Every year non-native species are introduced into the United States through accidental import.  Many of these species such as Argentine ants, Fire ants, Rasberry Crazy Ants and Hydrilla become an invasive nuisance causing destruction for homeowners, ranchers, farmers and natural ecosystems.  The following list includes invasive species that can accidentally be transported through camping equipment, watercraft and plants.  You can help stop the spread by becoming aware of potential invasive species and by taking steps to ensure you don’t transport any with you.

What is an Invasive Species:

https://www.invasivespeciesinfo.gov/terrestrial/invertebrates/red-imported-fire-ant


Invasive Species currently at Somerville Lake spread through transport


Terrestrial Species

Insects

Argentine Ant (Linepithema humile)

Argentine Ant Informational Sheet

Argentine Ant Video **File is large and opens in Windows Media Player**

Soapberry Borer (Agrilus prionurus)

Soapberry Borer Informational Sheet

Plants

Orobanche (Orobanche ramose L.)

http://www.texasinvasives.org/invasives_database/detail.php?symbol=ORRA


Aquatic Species

Plants

Hydrilla (Hydrilla verticillata   (L.f.) Royle)

http://www.tsusinvasives.org.

Water-hyacinth (Eichhornia crassipes)

https://www.invasivespeciesinfo.gov

Common Reed (Phragmites australis)

http://www.tsusinvasives.org


Invasive Species that could be transported to Somerville Lake


Terrestrial Species

Insects

Crazy Rasberry Ant

Crazy Rasberry Ant Informational Sheet


Aquatic Species

Mollusks

Zebra Mussel

zebra_mussel_fact_sheet.pdf

Plants

Giant Salvinia (Salvinia molesta   Mitchell)

https://nas.er.usgs.gov
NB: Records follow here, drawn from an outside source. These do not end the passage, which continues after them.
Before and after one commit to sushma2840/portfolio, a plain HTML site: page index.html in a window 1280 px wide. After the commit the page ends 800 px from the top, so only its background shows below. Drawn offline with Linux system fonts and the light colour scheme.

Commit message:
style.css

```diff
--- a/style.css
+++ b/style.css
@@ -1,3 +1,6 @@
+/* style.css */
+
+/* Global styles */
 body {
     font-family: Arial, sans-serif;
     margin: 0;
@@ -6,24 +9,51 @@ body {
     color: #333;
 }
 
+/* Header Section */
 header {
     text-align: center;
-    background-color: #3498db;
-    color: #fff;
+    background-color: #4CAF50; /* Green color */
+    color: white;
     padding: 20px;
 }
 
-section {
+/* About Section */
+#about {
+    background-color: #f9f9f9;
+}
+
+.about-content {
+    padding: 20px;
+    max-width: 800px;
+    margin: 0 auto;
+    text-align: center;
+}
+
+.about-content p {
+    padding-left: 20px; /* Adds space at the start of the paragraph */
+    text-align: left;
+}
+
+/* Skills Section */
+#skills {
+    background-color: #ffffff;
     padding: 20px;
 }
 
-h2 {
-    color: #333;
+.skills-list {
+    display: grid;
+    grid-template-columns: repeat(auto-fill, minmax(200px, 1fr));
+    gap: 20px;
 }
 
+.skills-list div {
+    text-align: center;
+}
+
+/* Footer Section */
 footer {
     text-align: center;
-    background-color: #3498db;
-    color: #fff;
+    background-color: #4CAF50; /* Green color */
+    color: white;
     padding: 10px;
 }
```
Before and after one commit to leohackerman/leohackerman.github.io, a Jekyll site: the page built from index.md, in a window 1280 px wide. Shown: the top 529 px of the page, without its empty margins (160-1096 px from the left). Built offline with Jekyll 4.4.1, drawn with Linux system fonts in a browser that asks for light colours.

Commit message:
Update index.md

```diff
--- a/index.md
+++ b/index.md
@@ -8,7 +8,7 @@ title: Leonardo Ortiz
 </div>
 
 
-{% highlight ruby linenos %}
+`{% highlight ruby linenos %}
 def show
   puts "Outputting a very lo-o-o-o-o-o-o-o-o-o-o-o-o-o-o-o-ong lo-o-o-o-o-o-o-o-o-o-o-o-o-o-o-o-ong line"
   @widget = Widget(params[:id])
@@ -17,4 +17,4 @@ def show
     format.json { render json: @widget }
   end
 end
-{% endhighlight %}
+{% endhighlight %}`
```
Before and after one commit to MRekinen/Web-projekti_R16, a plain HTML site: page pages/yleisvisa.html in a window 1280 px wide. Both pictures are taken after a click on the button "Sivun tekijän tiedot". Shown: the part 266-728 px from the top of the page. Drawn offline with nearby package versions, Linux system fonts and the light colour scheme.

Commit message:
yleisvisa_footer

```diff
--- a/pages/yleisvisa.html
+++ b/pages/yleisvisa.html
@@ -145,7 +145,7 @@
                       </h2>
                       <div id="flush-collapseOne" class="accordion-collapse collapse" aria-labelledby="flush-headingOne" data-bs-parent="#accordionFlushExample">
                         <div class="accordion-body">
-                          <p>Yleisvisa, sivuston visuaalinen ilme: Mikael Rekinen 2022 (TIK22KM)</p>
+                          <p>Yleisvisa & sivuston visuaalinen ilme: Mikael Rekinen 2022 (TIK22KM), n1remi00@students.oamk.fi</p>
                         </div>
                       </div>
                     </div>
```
If you happen to locate or think that you have possibly located any of these species, such as Zebra Mussel, Giant Salvinia or Crazy Rasberry Ant, please call 979-596-1622 to provide an exact location, so that we may confirm the find and take the necessary preventative measures to stop these species from spreading.